I’ve been working on a project to build a Laser Range Finder using a Raspberry Pi, an Arduino and OpenCV using a webcam. I hope that eventually this project may be used on a mobile robot using the algorithms taught on Udacity CS373 specially SLAM (Synchronous Location and Mapping).
The First Prototype
This first protoype is more a proof of concept than a usable device. Anyway, it’s working pretty well except for it being quite slow.
- Raspberry Pi Model B running:
- Archlinux ARM with a modified kernel to support the Arduino and the Webcam
- OpenCV 2.4.1
- Python 2.7
- The LRF software
- Arduino UNO connected via USB to the Raspberry Pi. Runs a controller that receives a message to turn on and off the laser. I hope it will also control some servos later.
- A Logitech c270 webcam, disassembled, so it can be installed on the casing
- Sparkfun TTL Controlled Laser Module

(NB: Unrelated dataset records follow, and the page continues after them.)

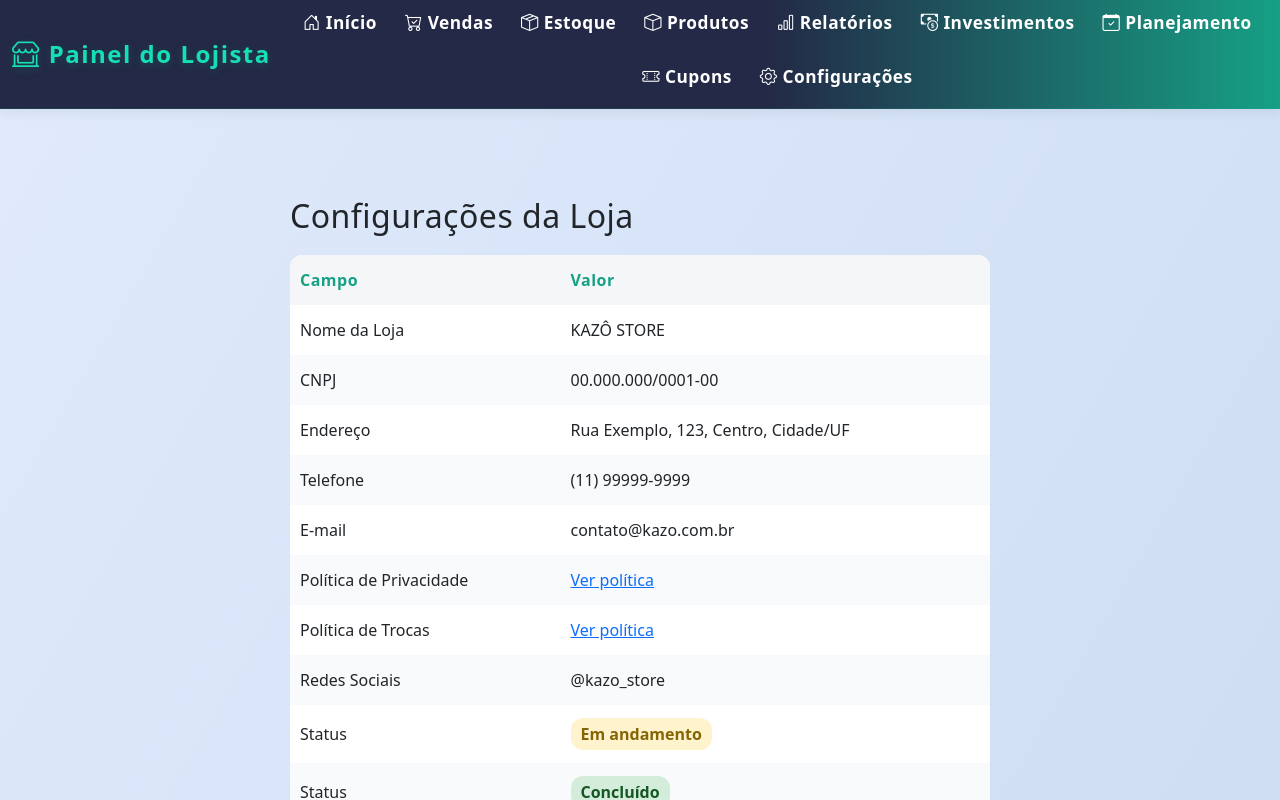
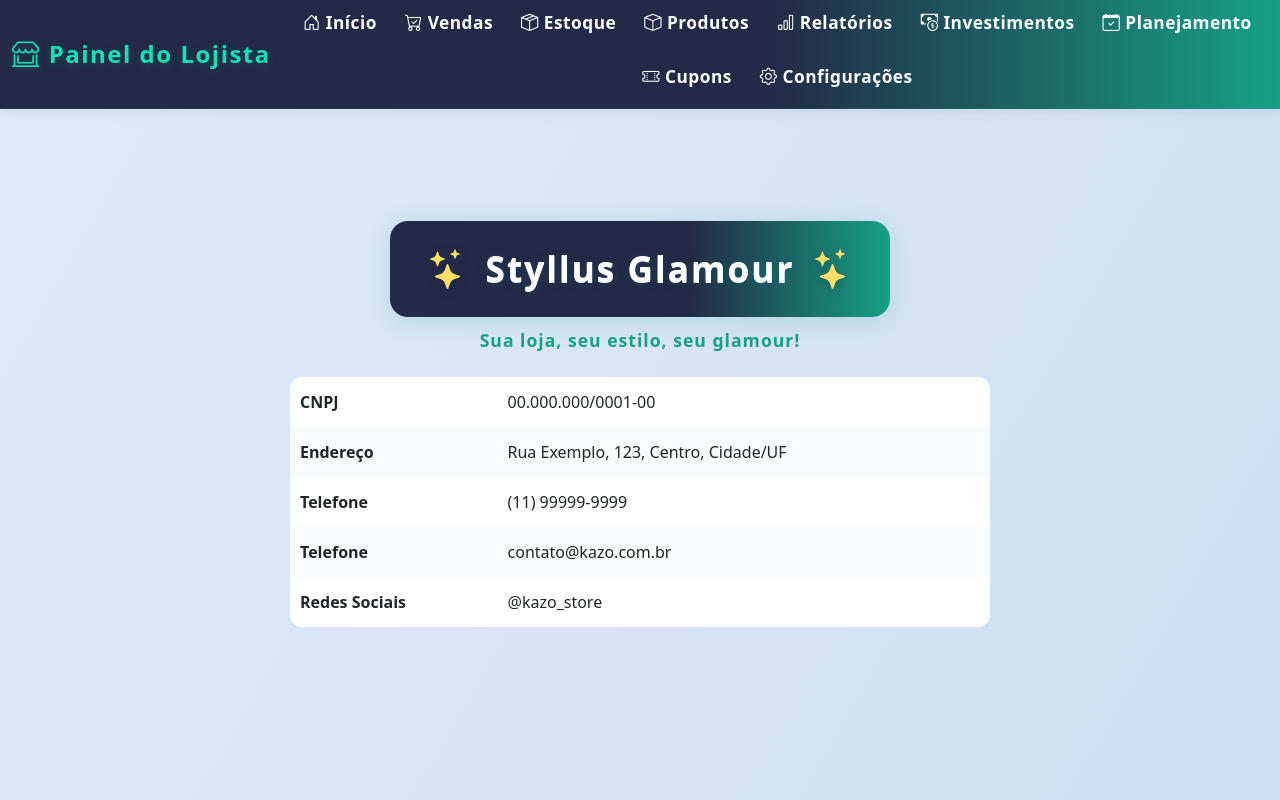
Before and after one commit to CyberStorebcb/TESTE, a plain HTML site: page Configurações da Loja.html in a window 1280 px wide. Drawn offline with nearby package versions, Linux system fonts and the light colour scheme.

Commit message:
style: Enhance headings for better visual appeal across multiple pages

```diff
--- a/Configurações da Loja.html
+++ b/Configurações da Loja.html
@@ -124,59 +124,42 @@
     </div>
 </nav>
     <main>
-        <h2>Configurações da Loja</h2>
+         <br>
+        <div style="display: flex; flex-direction: column; align-items: center; margin-bottom: 1.5rem;">
+            <div style="background: linear-gradient(90deg, #232946 60%, #16a085 100%); padding: 18px 38px; border-radius: 18px; box-shadow: 0 4px 24px #16a08533; display: flex; align-items: center; gap: 18px;">
+                <i class="bi bi-stars" style="font-size: 2.5rem; color: #ffe066; text-shadow: 0 2px 12px #23294655;"></i>
+                <span style="font-size: 2.2rem; font-weight: 900; color: #fff; letter-spacing: 2px; text-shadow: 0 2px 12px #16a08533, 0 1px 0 #fff;">
+                    Styllus Glamour
+                </span>
+                <i class="bi bi-stars" style="font-size: 2.5rem; color: #ffe066; text-shadow: 0 2px 12px #23294655;"></i>
+            </div>
+            <div style="margin-top: 10px; font-size: 1.1rem; color: #16a085; font-weight: 600; letter-spacing: 1px;">
+                Sua loja, seu estilo, seu glamour!
+            </div>
+        </div>
         <div class="table-responsive">
             <table>
-                <thead>
-                    <tr>
-                        <th>Campo</th>
-                        <th>Valor</th>
-                    </tr>
-                </thead>
                 <tbody>
                     <tr>
-                        <td>Nome da Loja</td>
-                        <td>KAZÔ STORE</td>
-                    </tr>
-                    <tr>
-                        <td>CNPJ</td>
+                        <td><strong>CNPJ</strong></td>
                         <td>00.000.000/0001-00</td>
                     </tr>
                     <tr>
-                        <td>Endereço</td>
+                        <td><strong>Endereço</strong></td>
                         <td>Rua Exemplo, 123, Centro, Cidade/UF</td>
                     </tr>
                     <tr>
-                        <td>Telefone</td>
+                        <td><strong>Telefone</strong></td>
                         <td>(11) 99999-9999</td>
                     </tr>
                     <tr>
-                        <td>E-mail</td>
+                        <td><strong>Telefone</strong></td>
                         <td>contato@kazo.com.br</td>
                     </tr>
+
                     <tr>
-                        <td>Política de Privacidade</td>
-                        <td><a href="#">Ver política</a></td>
-                    </tr>
-                    <tr>
-                        <td>Política de Trocas</td>
-                        <td><a href="#">Ver política</a></td>
-                    </tr>
-                    <tr>
-                        <td>Redes Sociais</td>
+                        <td><strong>Redes Sociais</strong></td>
                         <td>@kazo_store</td>
-                    </tr>
-                    <tr>
-                        <td>Status</td>
-                        <td><span class="status andamento">Em andamento</span></td>
-                    </tr>
-                    <tr>
-                        <td>Status</td>
-                        <td><span class="status concluido">Concluído</span></td>
-                    </tr>
-                    <tr>
-                        <td>Status</td>
-                        <td><span class="status pendente">Pendente</span></td>
                     </tr>
                 </tbody>
             </table>
```
Also changed, not shown: Cadastro de Produtos.html (+4 -1 lines), Cupons de Desconto.html (+4 -1 lines), INVESTIMENTOS.html (+4 -1 lines), PLANEJAMENTO.html (+4 -1 lines).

- A targus mini USB hub
- My Powered USB cable to provide the extra current that the Raspberry Pi can’t provide to the USB devices
- A couple of USB power sources, one for the RPi and the other for the USB devices
- A lousy acrylic casing, the first thing I’ve done with acrylic
Also check the video for an overview on it’s parts and how it works.
This prototype is very slow (one measurement takes about 10 seconds) but I’m optimistic that it may become more functional on a couple of iterations, specially with the upcoming Raspberry Pi Foundation CSI camera. The device is pretty accurate and precise on short distances but, as expected, both decrease at large distances. I would estimate that from a distance up to 35cms it’s very accurate, from 35 to about 60cms has pretty good and up to 2m it may be good enough for a small robot.Later I’ll post more details on the measured precision and accuracy and some tricks to enhance them.
As you can see on the video, it has a simple web interface to trigger the measurement process. It can also be done command line by SSHing to the Raspberry Pi. I’ll also post how OpenCV detects the laser in the image, and the next steps I’ll take to improve. For now you can get most of the working code from Github. The details of the mathematical model appears below.
All comments are welcome here (comments section at the bottom) or via Twitter.
This diagram shows the basic idea for the project. The laser is shot to a target at a known angle and the image is captured on the webcam. The angle at which the laser appears on the image corresponds to the incidence angle of the laser at the target, and thus, to the distance to the target.
If the target is a little farther, so that the laser crosses the focus line of the camera, the model is a bit different:
Here we are considering that both the camera-to-laser angle (β) and the distance from the camera to the laser (L) are fixed. We also know the focal distance (f) and the horizontal resolution (CAMERA_WIDTH) that are parameters of the camera. With OpenCV we can process the image and calculate the horizontal distance (vc) from the camera’s Y axis to the point where the laser appears on the image. Given those values we can use simple trigonometry to calculate the angle at which the laser appears on the image (δ) and the distance from the camera to the target (Dc). Note that we are looking Dc and not D which is the perpendicular distance from the camera to the target. By the way, for the purposes of this model the webcam is considered a pinhole camera. Later on we will correct the physical camera to adjust the model.
vx = CAMERA_WIDTH – vc
δ = atan( f / vx )
λ = π – β – δ
Dc = L * sin( β / λ )
I’ll post later details on the implementation.